Fars quoted the Tehran prosecutor’s office as saying the 16 suspects had been charged with ‘‘extensive exchange of hard currency beyond the banking system; of buying, selling, and smuggling hard currency; forming organized gangs; making fake and unreal currency deals in order to increase the price of hard currency and to disturb public order and disrupt trade and bazaar; and gaining illegal capital by the aforementioned actions.’’
As a result, the prosecutor’s office was quoted as saying, foreign currency values had spiked against the rial to unreasonable levels and the suspects had caused a ‘‘severe violation of people’s rights.’’
There was no word on the identity of the suspects. Iran’s Mehr news agency reported Wednesday that two Europeans were among those arrested.
Political economists have called Wednesday’s protest a harbinger, particularly if the politically powerful merchant class in Iran loses confidence in the government. But there have been no public demands for the government to be more flexible over the nuclear issue, which could lead to an easing of the West’s antinuclear sanctions.
President Mahmoud Ahmadinejad and other Iranian leaders have called the sanctions the equivalent of blackmail and have vowed to never capitulate on what they call Iran’s right to peaceful uranium enrichment.
Western powers say they suspect Iran’s real purpose in uranium enrichment is to develop the ability to make nuclear weapons.
The possibility of further sanctions over the nuclear issue advanced Thursday in Europe, where diplomats said European Union foreign ministers could impose new limits on Iranian gas exports during a meeting in Luxembourg on Oct. 15.

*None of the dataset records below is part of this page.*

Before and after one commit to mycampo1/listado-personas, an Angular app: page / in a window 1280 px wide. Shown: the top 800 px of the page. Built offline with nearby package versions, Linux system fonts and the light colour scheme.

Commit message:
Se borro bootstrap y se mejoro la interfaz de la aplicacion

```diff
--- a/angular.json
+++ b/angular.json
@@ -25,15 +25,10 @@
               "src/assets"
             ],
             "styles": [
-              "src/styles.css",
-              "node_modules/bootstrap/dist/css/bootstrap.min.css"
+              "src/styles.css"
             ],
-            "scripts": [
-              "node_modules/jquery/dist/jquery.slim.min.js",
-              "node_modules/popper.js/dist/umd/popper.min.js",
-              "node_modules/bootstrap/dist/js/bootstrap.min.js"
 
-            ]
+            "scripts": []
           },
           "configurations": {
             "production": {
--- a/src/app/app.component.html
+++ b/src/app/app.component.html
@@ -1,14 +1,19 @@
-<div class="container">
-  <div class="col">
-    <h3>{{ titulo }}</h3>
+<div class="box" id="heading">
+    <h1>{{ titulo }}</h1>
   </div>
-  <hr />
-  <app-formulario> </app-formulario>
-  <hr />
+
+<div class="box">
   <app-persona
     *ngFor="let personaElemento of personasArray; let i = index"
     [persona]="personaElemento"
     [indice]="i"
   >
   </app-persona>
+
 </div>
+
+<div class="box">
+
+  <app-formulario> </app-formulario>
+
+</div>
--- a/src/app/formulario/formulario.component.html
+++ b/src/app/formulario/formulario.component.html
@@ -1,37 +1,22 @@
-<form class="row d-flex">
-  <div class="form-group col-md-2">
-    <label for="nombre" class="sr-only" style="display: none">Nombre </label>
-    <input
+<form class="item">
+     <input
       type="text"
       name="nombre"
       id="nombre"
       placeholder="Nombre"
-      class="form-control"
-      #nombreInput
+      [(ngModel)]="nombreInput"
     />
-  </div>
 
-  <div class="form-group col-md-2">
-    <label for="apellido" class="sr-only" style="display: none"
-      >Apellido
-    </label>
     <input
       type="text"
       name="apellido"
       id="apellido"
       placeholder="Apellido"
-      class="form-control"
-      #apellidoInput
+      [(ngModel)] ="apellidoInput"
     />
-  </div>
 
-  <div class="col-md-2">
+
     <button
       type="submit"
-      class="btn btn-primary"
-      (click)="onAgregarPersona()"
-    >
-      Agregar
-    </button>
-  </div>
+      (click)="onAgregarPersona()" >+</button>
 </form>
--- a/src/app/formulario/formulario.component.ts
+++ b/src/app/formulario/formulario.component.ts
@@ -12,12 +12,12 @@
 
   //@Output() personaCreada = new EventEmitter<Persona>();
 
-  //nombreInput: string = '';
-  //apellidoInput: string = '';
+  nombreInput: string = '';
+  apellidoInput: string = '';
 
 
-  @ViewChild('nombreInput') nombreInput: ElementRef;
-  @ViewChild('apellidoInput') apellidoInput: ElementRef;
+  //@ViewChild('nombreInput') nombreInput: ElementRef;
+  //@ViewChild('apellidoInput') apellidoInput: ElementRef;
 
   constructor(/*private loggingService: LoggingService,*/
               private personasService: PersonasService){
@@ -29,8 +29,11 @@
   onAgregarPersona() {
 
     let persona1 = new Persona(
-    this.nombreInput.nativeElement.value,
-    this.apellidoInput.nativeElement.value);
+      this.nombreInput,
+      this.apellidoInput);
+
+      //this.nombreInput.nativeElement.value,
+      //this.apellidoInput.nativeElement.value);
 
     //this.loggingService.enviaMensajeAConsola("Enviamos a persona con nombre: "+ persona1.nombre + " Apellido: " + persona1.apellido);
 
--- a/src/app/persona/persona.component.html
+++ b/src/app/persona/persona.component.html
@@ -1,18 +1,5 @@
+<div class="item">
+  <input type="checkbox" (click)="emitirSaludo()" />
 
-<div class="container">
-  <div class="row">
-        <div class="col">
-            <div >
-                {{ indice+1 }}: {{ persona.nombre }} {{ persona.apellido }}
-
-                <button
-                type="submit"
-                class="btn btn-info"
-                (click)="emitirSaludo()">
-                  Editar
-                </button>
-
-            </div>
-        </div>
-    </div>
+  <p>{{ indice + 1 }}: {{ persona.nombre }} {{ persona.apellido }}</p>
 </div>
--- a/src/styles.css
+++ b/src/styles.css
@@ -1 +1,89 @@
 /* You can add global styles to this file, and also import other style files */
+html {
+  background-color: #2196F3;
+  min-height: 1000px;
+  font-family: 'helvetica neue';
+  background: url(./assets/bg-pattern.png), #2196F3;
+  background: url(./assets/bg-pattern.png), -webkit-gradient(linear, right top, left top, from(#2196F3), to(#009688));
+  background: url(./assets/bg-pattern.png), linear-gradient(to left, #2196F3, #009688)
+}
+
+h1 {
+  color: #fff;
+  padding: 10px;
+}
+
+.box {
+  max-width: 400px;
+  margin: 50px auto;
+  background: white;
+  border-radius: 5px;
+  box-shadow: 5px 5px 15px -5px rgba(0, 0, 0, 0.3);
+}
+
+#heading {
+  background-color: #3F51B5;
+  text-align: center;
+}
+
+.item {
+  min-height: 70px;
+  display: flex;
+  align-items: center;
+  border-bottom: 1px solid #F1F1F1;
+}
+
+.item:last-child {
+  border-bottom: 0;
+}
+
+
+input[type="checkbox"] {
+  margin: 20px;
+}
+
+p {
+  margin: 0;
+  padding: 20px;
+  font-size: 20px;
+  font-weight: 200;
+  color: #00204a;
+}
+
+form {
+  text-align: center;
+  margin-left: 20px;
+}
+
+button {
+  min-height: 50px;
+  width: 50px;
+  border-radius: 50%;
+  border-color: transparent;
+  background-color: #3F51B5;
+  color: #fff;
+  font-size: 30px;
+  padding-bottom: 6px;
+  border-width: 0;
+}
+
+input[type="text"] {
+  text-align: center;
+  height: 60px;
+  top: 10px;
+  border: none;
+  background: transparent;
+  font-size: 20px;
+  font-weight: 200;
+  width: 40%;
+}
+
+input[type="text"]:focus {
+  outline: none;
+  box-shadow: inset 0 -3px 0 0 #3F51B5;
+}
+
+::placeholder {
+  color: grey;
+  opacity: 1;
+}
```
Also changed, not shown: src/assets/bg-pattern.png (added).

An EU embargo on Iran oil that took effect in July has played a large role in severely restricting Iran’s ability to sell oil, its most important export.